[[ Data supplied, beginning ]]

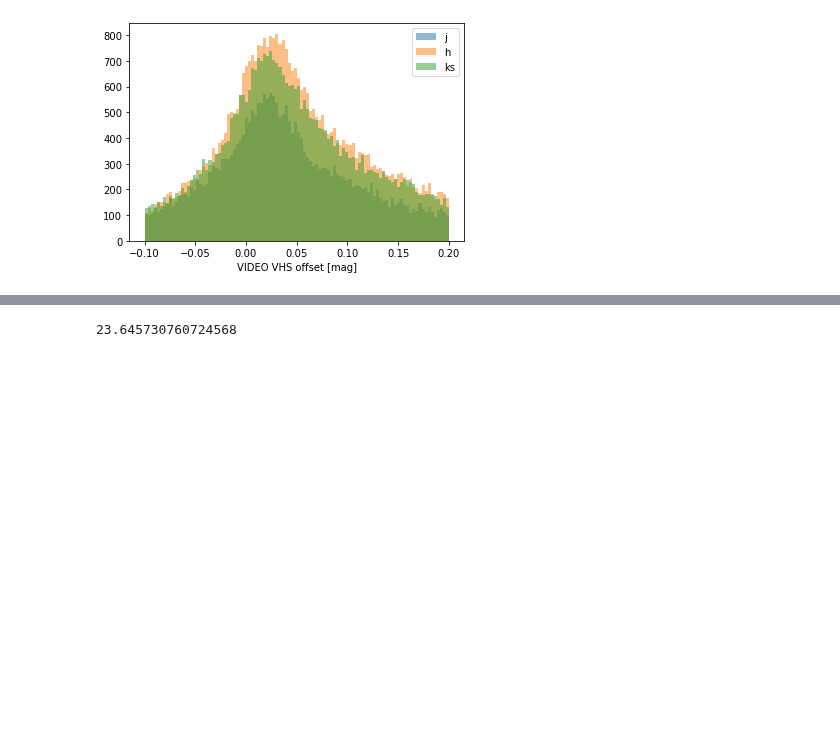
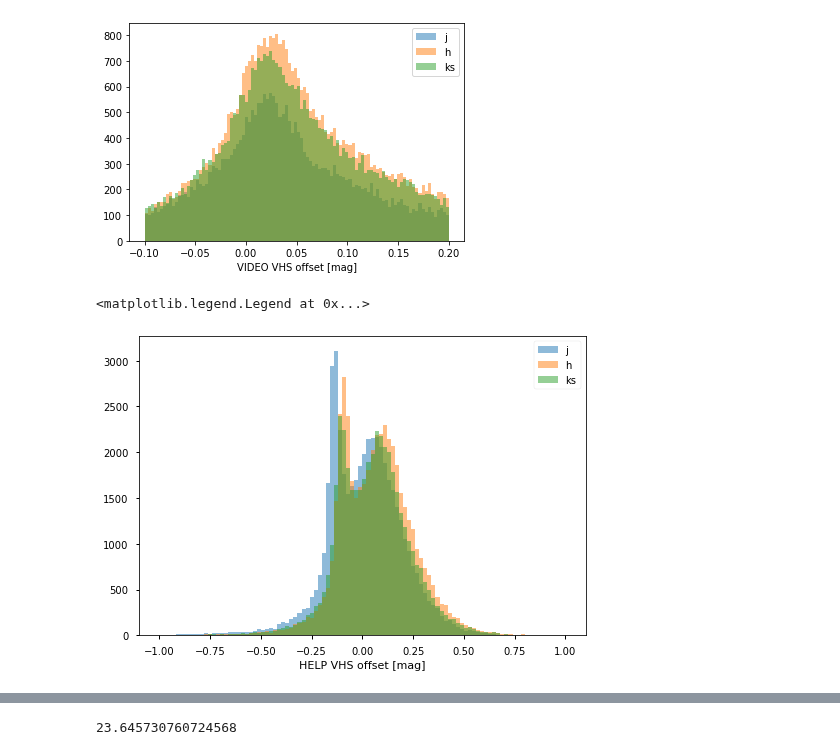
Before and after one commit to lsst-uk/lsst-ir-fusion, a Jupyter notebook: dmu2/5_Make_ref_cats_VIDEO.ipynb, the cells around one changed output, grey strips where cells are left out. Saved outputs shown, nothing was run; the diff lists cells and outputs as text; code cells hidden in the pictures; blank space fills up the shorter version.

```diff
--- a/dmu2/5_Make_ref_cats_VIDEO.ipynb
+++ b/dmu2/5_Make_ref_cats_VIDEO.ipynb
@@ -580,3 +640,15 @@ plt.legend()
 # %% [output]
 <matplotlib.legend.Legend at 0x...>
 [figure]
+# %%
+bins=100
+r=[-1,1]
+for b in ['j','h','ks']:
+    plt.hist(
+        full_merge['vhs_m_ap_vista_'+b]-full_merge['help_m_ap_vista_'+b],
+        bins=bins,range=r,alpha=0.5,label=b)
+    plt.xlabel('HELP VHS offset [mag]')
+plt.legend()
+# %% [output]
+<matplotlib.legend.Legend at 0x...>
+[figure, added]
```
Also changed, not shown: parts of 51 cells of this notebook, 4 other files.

[[ Data supplied, end ]]
[[ Data supplied, beginning ]]

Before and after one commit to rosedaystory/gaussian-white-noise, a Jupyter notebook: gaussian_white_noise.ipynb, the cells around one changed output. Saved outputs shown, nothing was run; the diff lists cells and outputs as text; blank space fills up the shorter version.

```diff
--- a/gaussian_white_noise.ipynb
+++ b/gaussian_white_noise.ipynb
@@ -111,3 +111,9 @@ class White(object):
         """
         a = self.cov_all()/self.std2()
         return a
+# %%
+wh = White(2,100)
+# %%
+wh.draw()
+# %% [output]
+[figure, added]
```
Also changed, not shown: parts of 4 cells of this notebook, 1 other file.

[[ Data supplied, end ]]

What needs to be done: All lines above with the word "cells" need to be reported.

Reply:
Before and after one commit to lsst-uk/lsst-ir-fusion, a Jupyter notebook: dmu2/5_Make_ref_cats_VIDEO.ipynb, the cells around one changed output, grey strips where cells are left out. Saved outputs shown, nothing was run; the diff lists cells and outputs as text; code cells hidden in the pictures; blank space fills up the shorter version.
Also changed, not shown: parts of 51 cells of this notebook, 4 other files.
Before and after one commit to rosedaystory/gaussian-white-noise, a Jupyter notebook: gaussian_white_noise.ipynb, the cells around one changed output. Saved outputs shown, nothing was run; the diff lists cells and outputs as text; blank space fills up the shorter version.
Also changed, not shown: parts of 4 cells of this notebook, 1 other file.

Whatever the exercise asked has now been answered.